(Exercise input begins)
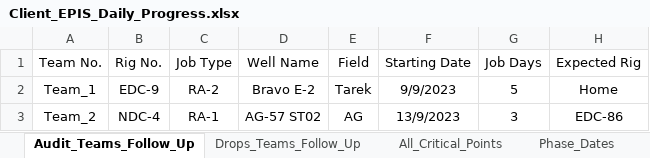
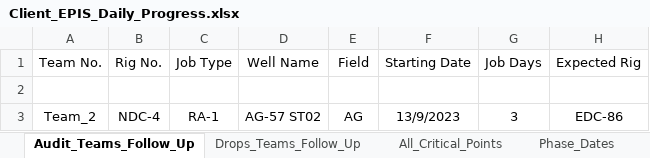
Before and after one commit to EPIS2023/KPC_EPIS_Follow_Up, an Excel workbook: Client_EPIS_Daily_Progress.xlsx, sheet Audit_Teams_Follow_Up, drawn as a sheet; values as stored, in another font and other column widths than the file's, no borders; the diff names each change by its address in the sheet, - before the commit and + after, or states it on an @@ line.

```diff
--- a/Client_EPIS_Daily_Progress.xlsx (sheet Audit_Teams_Follow_Up)
+++ b/Client_EPIS_Daily_Progress.xlsx (sheet Audit_Teams_Follow_Up)
-row 2: Team_1 | EDC-9 | RA-2 | Bravo E-2 | Tarek | 9/9/2023 | 5 | Home
+row 2: (empty)
```
Also changed, not shown: sheet All_Critical_Points, sheet Drops_Teams_Follow_Up, sheet Team_Management.
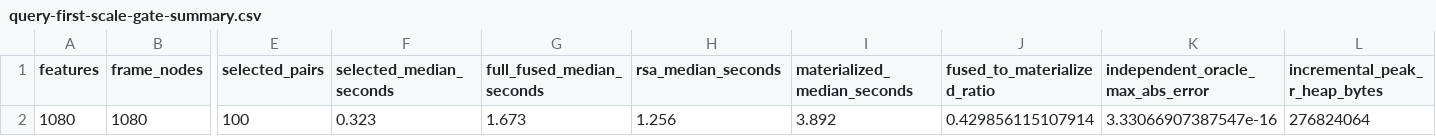
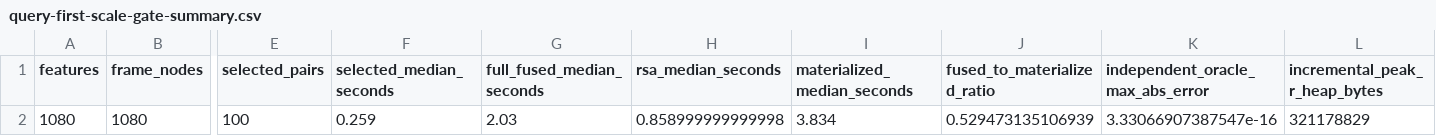
Before and after one commit to bbuchsbaum/crossform, a CSV file: inst/extdata/certification/query-first-scale-gate-summary.csv, drawn as a sheet; only a part is shown, gaps mark what is left out; the diff names each change by its address in the sheet, - before the commit and + after, or states it on an @@ line.

```diff
--- a/inst/extdata/certification/query-first-scale-gate-summary.csv
+++ b/inst/extdata/certification/query-first-scale-gate-summary.csv
-F2 (selected_median_seconds): 0.323
+F2 (selected_median_seconds): 0.259
-G2 (full_fused_median_seconds): 1.673
+G2 (full_fused_median_seconds): 2.03
-H2 (rsa_median_seconds): 1.256
+H2 (rsa_median_seconds): 0.858999999999998
-I2 (materialized_median_seconds): 3.892
+I2 (materialized_median_seconds): 3.834
-J2 (fused_to_materialized_ratio): 0.429856115107914
+J2 (fused_to_materialized_ratio): 0.529473135106939
-L2 (incremental_peak_r_heap_bytes): 276824064
+L2 (incremental_peak_r_heap_bytes): 321178829
```
Also changed, not shown: inst/extdata/certification/measurement-profile-summary.csv, inst/extdata/certification/memory-benchmark-summary.csv, 14 other files.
(Exercise input ends)
▶ [Problem to solve]
Search the material for "scale" and copy each matching line.

▶ [Task output]
Before and after one commit to bbuchsbaum/crossform, a CSV file: inst/extdata/certification/query-first-scale-gate-summary.csv, drawn as a sheet; only a part is shown, gaps mark what is left out; the diff names each change by its address in the sheet, - before the commit and + after, or states it on an @@ line.
--- a/inst/extdata/certification/query-first-scale-gate-summary.csv
+++ b/inst/extdata/certification/query-first-scale-gate-summary.csv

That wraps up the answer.